The MWA2J Project started working in Nepal in April 2012 in partnership with CESLAM, the Center for the Study of Labour and Mobility in Kathmandu. As in Indonesia, the work began with a roundtable on access to justice with local stakeholders, but also included a training component on migrant worker rights under international law. The study has involved interviews and focus groups with migrant workers and civil society, as well as an analysis of cases filed at various government agencies. The report of findings and recommendations was launched in Kathmandu in June 2014.

Nepal is an important case study for migrant worker access to justice because overseas work is so crucial to the economy. A 2009 survey found that almost half of all households in Nepal have at least one member who is currently or who has returned from working abroad. The number of Nepalis working abroad has increased dramatically since the early 1990’s and rose by 30% between 1991 and 2001 according to the national census. In 2009, the Nepali Migration Survey estimated that 2 million Nepalese were working abroad. The numbers who leave each year are difficult to determine because it is believed many, including almost all women, travel unofficially, but in 2011/12 the Department of Foreign Employment approved almost 385,000 applications. This comprises men and some women working in a range of sectors from manufacturing, to service work and domestic work.

In addition, Nepal presents an interesting case study because it has adopted a comprehensive law on migrant labour and has established a number of specialized bodies to deal with disputes, including a government Department of Foreign Employment, and a tribunal for hearing migrant worker cases in an expedited manner.
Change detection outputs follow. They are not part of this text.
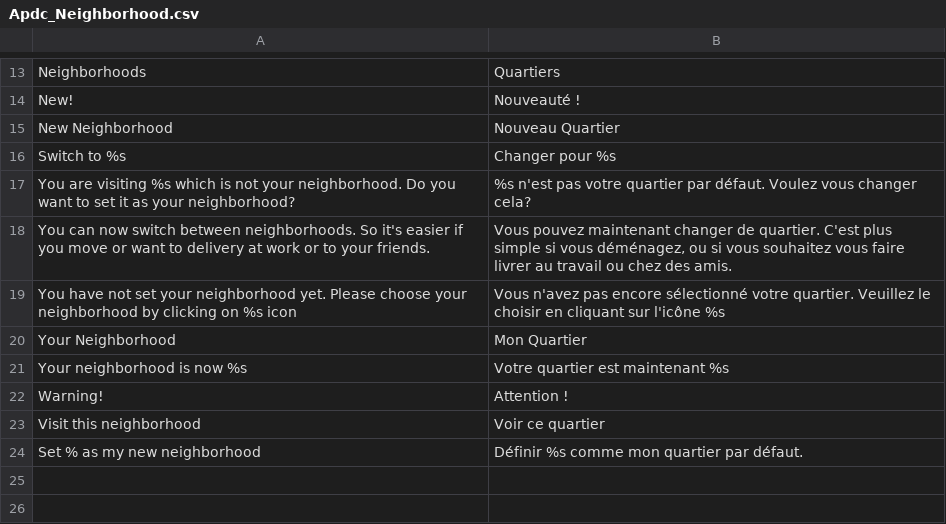
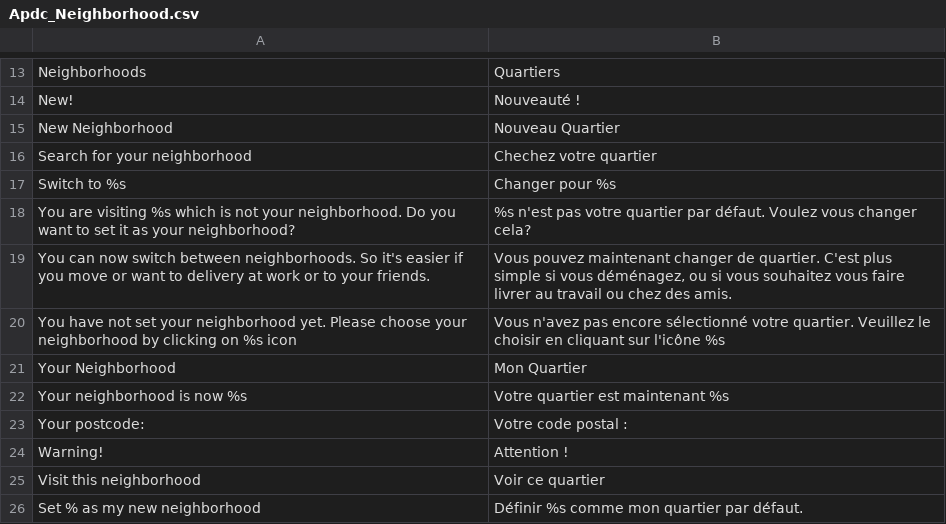
Before and after one commit to aupasdecourses/aupasdecourses, a CSV file: app/locale/fr_FR/Apdc_Neighborhood.csv, drawn as a sheet; only a part is shown, gaps mark what is left out.

Commit message:
NEW : add postcode search form for neighborhoods on landingpage

```diff
--- a/app/locale/fr_FR/Apdc_Neighborhood.csv
+++ b/app/locale/fr_FR/Apdc_Neighborhood.csv
@@ -15,2 +15,3 @@
 "New Neighborhood","Nouveau Quartier"
+"Search for your neighborhood","Chechez votre quartier"
 "Switch to %s","Changer pour %s"
@@ -21,2 +22,3 @@
 "Your neighborhood is now %s","Votre quartier est maintenant %s"
+"Your postcode:","Votre code postal :"
 "Warning!","Attention !"
```
Also changed, not shown: 5 other files.
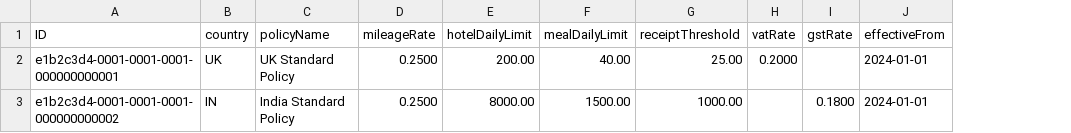
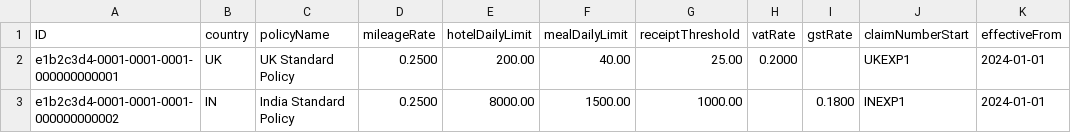
Before and after one commit to SureshRajarathinam/Bluestonex-Expense-V1, a CSV file: db/data/EXP-POLICY.csv, drawn as a sheet; the diff names each change by its address in the sheet, - before the commit and + after, or states it on an @@ line.

```diff
--- a/db/data/EXP-POLICY.csv
+++ b/db/data/EXP-POLICY.csv
+column J (claimNumberStart), rows 2-3: UKEXP1 | INEXP1
```
Also changed, not shown: 16 other files.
Nepal's experience with these institutions may provide a useful example to other countries interested in adopting similar measures.